Publication Type:

Articles

Authors:

Raphael Susewind

Source:

Field Methods, Volume 27, Number 4, p.319-332 (2015)

URL:

http://dx.doi.org/10.1177/1525822X14564275

Keywords:

Data, PhD

Abstract:

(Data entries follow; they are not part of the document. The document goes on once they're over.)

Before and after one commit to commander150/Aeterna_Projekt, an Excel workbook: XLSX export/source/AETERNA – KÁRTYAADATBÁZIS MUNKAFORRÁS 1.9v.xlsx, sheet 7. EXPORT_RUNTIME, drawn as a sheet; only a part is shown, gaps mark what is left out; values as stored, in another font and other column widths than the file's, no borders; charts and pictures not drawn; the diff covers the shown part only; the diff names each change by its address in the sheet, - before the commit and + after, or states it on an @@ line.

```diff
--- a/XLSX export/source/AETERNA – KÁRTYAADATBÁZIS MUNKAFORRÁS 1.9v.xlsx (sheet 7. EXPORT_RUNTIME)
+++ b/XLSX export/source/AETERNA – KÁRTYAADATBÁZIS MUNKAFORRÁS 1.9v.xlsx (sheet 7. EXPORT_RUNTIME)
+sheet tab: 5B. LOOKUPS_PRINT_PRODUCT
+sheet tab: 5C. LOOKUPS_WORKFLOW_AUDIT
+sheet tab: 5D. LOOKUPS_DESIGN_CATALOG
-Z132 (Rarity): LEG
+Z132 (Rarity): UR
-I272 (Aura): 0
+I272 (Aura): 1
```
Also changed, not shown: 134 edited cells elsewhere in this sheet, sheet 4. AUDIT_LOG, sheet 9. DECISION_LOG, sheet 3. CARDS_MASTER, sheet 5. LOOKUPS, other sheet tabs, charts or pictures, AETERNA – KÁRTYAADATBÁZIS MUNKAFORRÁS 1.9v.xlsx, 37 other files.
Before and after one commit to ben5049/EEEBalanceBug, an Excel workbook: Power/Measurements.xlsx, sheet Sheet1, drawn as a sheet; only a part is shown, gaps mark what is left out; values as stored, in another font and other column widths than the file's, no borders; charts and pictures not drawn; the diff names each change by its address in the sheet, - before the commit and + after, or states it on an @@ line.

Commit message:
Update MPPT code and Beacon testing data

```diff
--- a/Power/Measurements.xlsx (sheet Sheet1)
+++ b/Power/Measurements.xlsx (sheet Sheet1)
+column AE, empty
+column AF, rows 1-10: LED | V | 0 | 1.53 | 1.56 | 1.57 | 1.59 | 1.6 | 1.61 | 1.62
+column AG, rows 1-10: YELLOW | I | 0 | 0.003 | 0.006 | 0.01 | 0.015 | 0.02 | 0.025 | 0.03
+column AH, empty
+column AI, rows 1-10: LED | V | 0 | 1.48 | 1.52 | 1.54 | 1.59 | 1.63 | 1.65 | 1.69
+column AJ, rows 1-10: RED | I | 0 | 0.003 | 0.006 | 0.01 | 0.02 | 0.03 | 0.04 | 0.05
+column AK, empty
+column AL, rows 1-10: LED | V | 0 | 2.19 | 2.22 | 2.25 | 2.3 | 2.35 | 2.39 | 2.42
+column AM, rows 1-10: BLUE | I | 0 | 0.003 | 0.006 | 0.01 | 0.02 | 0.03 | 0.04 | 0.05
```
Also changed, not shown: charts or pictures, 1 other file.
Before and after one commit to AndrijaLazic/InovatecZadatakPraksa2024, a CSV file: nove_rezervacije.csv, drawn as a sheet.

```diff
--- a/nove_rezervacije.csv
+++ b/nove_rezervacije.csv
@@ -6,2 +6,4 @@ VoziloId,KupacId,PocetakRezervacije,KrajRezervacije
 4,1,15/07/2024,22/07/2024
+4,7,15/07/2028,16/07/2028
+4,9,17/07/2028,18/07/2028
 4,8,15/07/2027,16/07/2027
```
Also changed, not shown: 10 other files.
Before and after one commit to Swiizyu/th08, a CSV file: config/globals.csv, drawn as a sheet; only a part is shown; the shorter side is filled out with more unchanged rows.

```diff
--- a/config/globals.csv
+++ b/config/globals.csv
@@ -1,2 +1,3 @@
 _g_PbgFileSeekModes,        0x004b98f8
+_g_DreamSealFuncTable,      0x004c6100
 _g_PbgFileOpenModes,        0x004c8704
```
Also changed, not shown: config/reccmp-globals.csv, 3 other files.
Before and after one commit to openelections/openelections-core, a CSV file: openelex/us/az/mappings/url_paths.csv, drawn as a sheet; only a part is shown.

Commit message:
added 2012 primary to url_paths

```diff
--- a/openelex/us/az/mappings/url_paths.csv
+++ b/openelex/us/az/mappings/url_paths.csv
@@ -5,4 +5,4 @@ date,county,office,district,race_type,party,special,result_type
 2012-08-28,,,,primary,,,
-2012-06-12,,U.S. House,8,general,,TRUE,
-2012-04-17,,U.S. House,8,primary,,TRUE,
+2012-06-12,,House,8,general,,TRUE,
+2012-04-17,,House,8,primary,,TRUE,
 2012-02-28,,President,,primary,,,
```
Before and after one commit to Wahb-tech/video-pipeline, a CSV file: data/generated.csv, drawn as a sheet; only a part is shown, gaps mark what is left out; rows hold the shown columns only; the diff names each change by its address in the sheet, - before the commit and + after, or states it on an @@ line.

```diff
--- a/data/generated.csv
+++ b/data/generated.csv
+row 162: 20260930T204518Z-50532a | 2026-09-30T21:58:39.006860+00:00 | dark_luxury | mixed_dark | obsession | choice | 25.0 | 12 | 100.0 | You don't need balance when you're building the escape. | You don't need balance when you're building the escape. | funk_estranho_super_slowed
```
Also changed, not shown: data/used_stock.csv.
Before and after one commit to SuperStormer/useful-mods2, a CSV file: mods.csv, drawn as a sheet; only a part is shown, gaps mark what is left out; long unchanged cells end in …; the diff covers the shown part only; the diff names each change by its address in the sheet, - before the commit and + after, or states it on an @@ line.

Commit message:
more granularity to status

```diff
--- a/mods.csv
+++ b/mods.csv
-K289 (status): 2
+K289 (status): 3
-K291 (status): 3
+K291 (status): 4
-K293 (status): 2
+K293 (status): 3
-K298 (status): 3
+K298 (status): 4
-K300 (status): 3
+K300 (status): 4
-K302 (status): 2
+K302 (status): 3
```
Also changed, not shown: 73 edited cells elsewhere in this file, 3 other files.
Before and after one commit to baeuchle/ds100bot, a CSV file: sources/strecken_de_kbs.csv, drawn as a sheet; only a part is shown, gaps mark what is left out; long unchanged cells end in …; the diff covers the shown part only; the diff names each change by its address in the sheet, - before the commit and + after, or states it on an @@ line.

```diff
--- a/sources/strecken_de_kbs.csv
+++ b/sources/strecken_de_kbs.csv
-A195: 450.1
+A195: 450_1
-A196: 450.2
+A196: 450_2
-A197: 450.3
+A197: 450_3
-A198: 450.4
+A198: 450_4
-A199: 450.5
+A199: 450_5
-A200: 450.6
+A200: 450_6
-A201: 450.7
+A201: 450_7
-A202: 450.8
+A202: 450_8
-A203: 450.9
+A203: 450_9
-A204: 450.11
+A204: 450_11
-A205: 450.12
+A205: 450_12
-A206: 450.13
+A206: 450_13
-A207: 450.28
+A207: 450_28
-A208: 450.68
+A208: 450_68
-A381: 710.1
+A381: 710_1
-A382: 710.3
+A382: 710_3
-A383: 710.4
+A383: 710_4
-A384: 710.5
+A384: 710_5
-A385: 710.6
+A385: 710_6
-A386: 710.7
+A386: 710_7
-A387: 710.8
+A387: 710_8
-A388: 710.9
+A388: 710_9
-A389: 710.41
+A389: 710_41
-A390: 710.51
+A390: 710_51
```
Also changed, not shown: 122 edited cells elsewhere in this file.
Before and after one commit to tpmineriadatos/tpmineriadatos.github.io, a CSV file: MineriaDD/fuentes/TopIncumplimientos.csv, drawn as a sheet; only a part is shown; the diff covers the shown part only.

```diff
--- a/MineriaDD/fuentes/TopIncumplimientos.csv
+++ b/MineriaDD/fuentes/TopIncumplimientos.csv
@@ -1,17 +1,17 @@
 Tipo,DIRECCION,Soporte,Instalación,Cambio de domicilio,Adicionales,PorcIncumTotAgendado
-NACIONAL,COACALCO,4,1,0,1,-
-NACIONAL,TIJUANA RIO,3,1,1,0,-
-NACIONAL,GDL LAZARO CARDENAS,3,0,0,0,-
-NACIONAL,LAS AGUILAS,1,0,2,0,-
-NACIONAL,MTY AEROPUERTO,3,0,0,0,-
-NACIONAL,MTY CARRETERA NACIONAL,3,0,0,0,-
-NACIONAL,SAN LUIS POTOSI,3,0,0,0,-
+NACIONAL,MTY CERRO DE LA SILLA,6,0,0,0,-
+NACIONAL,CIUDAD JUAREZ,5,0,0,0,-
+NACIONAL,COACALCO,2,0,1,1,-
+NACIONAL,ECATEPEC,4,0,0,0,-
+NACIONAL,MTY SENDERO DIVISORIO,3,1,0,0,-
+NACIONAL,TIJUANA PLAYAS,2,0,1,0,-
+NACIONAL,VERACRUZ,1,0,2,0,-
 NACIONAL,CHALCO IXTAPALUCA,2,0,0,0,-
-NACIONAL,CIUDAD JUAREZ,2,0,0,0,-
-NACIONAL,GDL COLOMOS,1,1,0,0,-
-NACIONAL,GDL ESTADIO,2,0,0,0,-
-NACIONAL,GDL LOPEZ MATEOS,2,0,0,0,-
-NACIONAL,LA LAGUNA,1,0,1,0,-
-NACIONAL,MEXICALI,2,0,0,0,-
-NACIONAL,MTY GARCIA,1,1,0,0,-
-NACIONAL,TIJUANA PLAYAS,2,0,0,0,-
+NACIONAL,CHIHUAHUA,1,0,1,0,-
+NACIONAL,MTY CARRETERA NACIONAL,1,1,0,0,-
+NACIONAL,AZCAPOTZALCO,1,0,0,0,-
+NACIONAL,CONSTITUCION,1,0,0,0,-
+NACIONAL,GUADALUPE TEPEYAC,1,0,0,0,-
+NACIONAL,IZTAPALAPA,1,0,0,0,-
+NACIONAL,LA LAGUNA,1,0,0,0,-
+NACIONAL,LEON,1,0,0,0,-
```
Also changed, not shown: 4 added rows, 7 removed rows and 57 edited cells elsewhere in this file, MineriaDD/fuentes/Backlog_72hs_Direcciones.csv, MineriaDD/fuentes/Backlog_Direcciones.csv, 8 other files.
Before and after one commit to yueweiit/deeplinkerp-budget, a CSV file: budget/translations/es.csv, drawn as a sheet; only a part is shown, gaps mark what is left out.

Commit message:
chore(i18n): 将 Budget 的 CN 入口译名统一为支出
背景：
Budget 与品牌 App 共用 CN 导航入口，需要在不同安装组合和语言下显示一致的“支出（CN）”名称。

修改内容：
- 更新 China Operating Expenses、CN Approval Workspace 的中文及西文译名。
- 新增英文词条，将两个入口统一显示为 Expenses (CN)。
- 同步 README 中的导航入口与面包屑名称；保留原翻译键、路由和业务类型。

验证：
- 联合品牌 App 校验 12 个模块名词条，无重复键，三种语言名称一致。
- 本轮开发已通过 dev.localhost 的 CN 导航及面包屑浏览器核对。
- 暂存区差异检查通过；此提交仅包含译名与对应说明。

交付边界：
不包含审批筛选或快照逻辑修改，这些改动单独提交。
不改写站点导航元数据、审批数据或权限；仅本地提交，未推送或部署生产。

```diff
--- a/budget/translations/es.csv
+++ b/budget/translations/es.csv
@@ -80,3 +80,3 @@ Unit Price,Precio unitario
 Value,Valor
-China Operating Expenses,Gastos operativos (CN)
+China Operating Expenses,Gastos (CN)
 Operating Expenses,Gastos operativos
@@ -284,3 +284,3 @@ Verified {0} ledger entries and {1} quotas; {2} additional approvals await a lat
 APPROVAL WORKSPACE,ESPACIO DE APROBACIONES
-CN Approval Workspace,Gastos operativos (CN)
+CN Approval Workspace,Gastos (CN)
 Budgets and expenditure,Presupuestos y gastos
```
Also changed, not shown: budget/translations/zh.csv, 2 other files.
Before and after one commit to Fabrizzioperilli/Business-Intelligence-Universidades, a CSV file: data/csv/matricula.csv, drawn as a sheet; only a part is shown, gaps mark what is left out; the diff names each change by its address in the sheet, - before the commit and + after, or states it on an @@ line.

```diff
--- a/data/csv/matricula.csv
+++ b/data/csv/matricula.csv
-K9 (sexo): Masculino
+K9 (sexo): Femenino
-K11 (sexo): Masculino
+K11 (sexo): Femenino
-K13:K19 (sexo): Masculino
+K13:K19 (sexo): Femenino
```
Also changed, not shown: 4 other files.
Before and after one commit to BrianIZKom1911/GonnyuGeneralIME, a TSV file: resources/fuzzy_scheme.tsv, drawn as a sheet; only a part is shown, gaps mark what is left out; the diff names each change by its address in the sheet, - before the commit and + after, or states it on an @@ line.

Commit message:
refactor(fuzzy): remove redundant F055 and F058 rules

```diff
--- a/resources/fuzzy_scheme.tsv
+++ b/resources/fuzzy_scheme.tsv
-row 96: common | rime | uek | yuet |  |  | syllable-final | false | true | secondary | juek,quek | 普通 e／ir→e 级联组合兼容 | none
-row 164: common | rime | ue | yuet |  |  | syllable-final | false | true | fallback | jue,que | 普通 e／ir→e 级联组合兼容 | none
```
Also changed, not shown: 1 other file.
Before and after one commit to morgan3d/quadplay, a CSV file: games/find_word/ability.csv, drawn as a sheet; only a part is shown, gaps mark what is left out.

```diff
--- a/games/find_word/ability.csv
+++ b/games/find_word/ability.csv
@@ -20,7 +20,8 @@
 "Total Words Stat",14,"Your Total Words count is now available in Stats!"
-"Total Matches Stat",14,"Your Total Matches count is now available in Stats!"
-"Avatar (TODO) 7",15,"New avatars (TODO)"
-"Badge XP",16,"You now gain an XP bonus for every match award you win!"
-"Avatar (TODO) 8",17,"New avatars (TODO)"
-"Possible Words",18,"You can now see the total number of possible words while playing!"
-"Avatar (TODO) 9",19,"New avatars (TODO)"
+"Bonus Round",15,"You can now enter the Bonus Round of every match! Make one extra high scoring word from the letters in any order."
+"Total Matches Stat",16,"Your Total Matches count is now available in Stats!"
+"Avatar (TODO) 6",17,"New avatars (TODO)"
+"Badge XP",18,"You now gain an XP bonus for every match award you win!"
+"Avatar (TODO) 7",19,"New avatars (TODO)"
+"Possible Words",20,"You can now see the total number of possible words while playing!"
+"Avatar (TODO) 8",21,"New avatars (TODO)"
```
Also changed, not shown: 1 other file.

Fine-grained data on religious communities are often considered sensitive in South Asia and consequently remain inaccessible. Yet without such data, statistical research on communal relations and group-based inequality remains superficial, hampering the development of appropriate policy mea- sures to prevent further social exclusion on the basis of religion. The open- source algorithm introduced in this article provides a workaround by prob- abilistically exploiting the communal connotations of names; it transforms name lists—which are readily available—into a new source of demographic data. The algorithm proves highly accurate in identifying Muslim population shares in Uttar Pradesh, India’s most populous state, but could be employed more widely across South Asia. It potentially enables more detailed analyses in economics, development studies, and political science as well as better sampling procedures in sociology and anthropology. This article describes the algorithm, evaluates its accuracy, reflects on ethical implications, and introduces a sample data set; the software itself is available in an online sup- plement to this article.